MB May 2021 Special Report | 17 talented young people

There is no one else in Macau who can boast having ascended to the Chief Executive’s top advisory body at the age of 31. No wonder he’s seen as a future leader of Macau.

No one in their right mind can claim to know what will happen 20 or 30 years from now, but the truth is that Gary Chao seems predestined to fly high.

At the age of 30, he was chosen by Ho Iat Seng to join the Executive Board and in so doing became the youngest ever member of the Chief Executive’s powerful top advisory body.

Though Gary Chao and Ho Iat Seng only met in mid-2019, when the latter was preparing his candidacy, Gary had already been travelling a path that would, sooner or later, take him to the top.

At a very young age he assumed leadership of the Student Association at his high school, and when he went to study physics at Peking University, he chaired a group of Macau students.

Thus, it was not long before he had joined and begun leading the Macau New Chinese Youth Association. It was then that he began, for the first time, to participate actively in various government advisory bodies.
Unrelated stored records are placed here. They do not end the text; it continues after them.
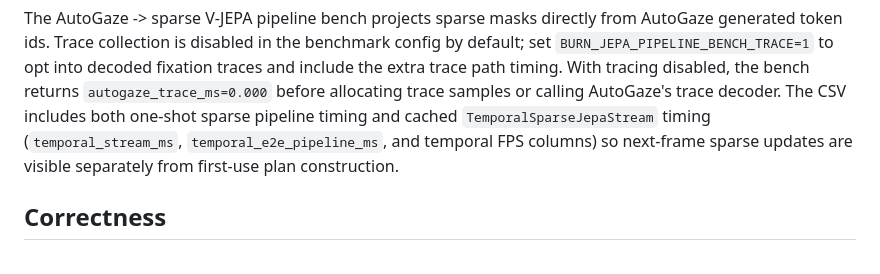
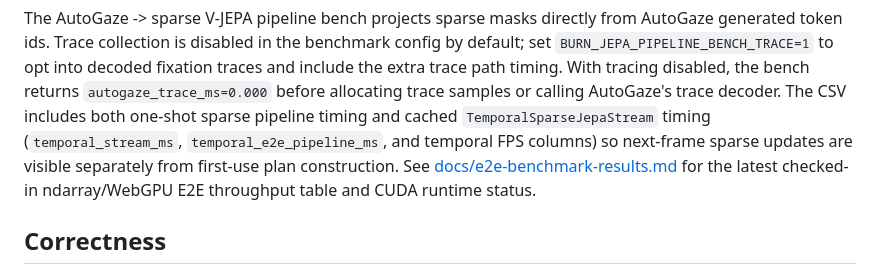
Before and after one commit to mosure/burn_jepa, a Markdown page: README.md, the part around the change. Drawn GitHub-style.

Commit message:
Document E2E sparse pipeline benchmarks

```diff
--- a/README.md
+++ b/README.md
@@ -136,6 +136,8 @@ The CSV includes both one-shot sparse pipeline timing and cached
 `TemporalSparseJepaStream` timing (`temporal_stream_ms`,
 `temporal_e2e_pipeline_ms`, and temporal FPS columns) so next-frame sparse
 updates are visible separately from first-use plan construction.
+See [docs/e2e-benchmark-results.md](docs/e2e-benchmark-results.md) for the
+latest checked-in ndarray/WebGPU E2E throughput table and CUDA runtime status.
 
 ## Correctness
 
```
Also changed, not shown: docs/e2e-benchmark-results.md (added, +117 -0 lines).
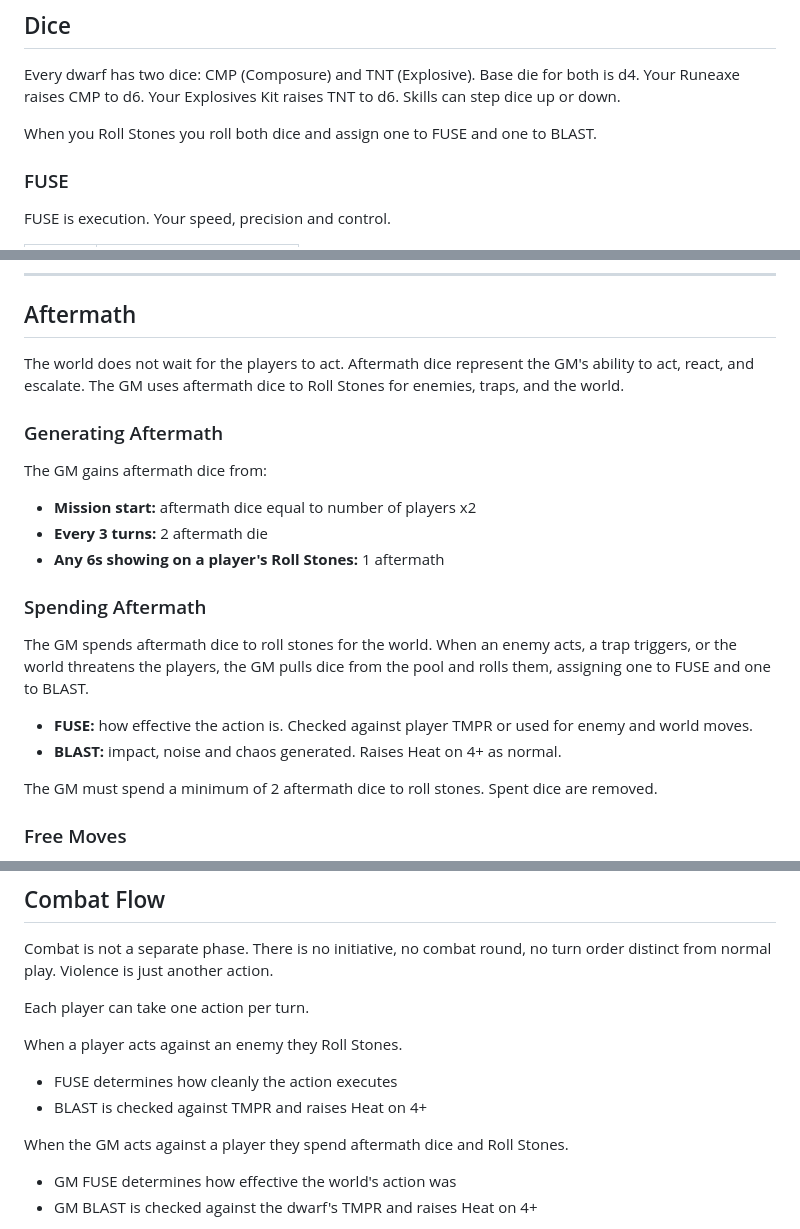
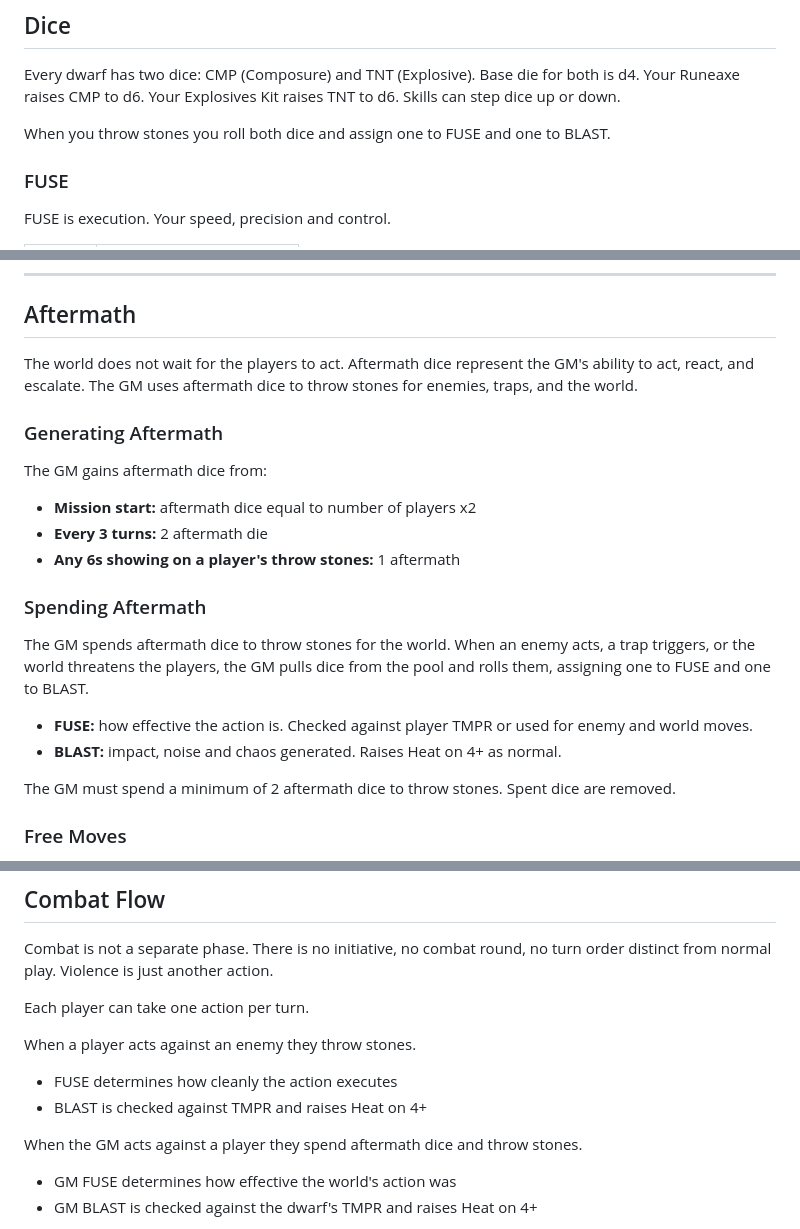
Before and after one commit to ptcee/ttrpgs, a Markdown page: ANVIL/rawmd/anvil_full.md, 3 parts joined by grey strips. GitHub-like rendering.

```diff
--- a/ANVIL/rawmd/anvil_full.md
+++ b/ANVIL/rawmd/anvil_full.md
@@ -77,7 +77,7 @@
 
 Every dwarf has two dice: CMP (Composure) and TNT (Explosive). Base die for both is d4. Your Runeaxe raises CMP to d6. Your Explosives Kit raises TNT to d6. Skills can step dice up or down.
 
-When you Roll Stones you roll both dice and assign one to FUSE and one to BLAST.
+When you throw stones you roll both dice and assign one to FUSE and one to BLAST.
 
 ### FUSE
 
@@ -146,7 +146,7 @@ Smother does not apply to Stack Up.
 
 ## Aftermath
 
-The world does not wait for the players to act. Aftermath dice represent the GM's ability to act, react, and escalate. The GM uses aftermath dice to Roll Stones for enemies, traps, and the world.
+The world does not wait for the players to act. Aftermath dice represent the GM's ability to act, react, and escalate. The GM uses aftermath dice to throw stones for enemies, traps, and the world.
 
 ### Generating Aftermath
 
@@ -154,16 +154,16 @@ The GM gains aftermath dice from:
 
 - **Mission start:** aftermath dice equal to number of players x2
 - **Every 3 turns:** 2 aftermath die
-- **Any 6s showing on a player's Roll Stones:** 1 aftermath
+- **Any 6s showing on a player's throw stones:** 1 aftermath
 
 ### Spending Aftermath
 
-The GM spends aftermath dice to roll stones for the world. When an enemy acts, a trap triggers, or the world threatens the players, the GM pulls dice from the pool and rolls them, assigning one to FUSE and one to BLAST.
+The GM spends aftermath dice to throw stones for the world. When an enemy acts, a trap triggers, or the world threatens the players, the GM pulls dice from the pool and rolls them, assigning one to FUSE and one to BLAST.
 
 - **FUSE:** how effective the action is. Checked against player TMPR or used for enemy and world moves.
 - **BLAST:** impact, noise and chaos generated. Raises Heat on 4+ as normal.
 
-The GM must spend a minimum of 2 aftermath dice to roll stones. Spent dice are removed.
+The GM must spend a minimum of 2 aftermath dice to throw stones. Spent dice are removed.
 
 ### Free Moves
 
@@ -295,12 +295,12 @@ Combat is not a separate phase. There is no initiative, no combat round, no turn
 
 Each player can take one action per turn.
 
-When a player acts against an enemy they Roll Stones.
+When a player acts against an enemy they throw stones.
 
 - FUSE determines how cleanly the action executes
 - BLAST is checked against TMPR and raises Heat on 4+
 
-When the GM acts against a player they spend aftermath dice and Roll Stones.
+When the GM acts against a player they spend aftermath dice and throw stones.
 
 - GM FUSE determines how effective the world's action was
 - GM BLAST is checked against the dwarf's TMPR and raises Heat on 4+
```
Also changed, not shown: other parts of ANVIL/rawmd/anvil_full.md (+3 -3 lines).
After completing his master’s degree in Economics at the University of Hong Kong, Mr Chao came back to Macau to stay, finding employment with the local branch of the Bank of China (BOC), where he remains to this day.

Gary would stand out among his peers at the Bank of China, as well: he was named General Director of the BOC Macau Youth Association and often serves as one of the Bank’s representatives in public endeavours.

With all this under his belt, Gary Chao has what it takes to become a political leader of the future.

If not in these next elections, then certainly in those to come, it will be natural to see him join the Legislative Assembly and begin amassing political experience.

Gary has everything else he might need: prestige, resume, network.

And all that at just 31.

“Twenty years from now, I think I will also be in a position that allows me to use my energy and skills to fulfil [my potential], regardless of whether that is in the Government, in a company or in civil society,” he said in an interview.


Previous | Eric Fok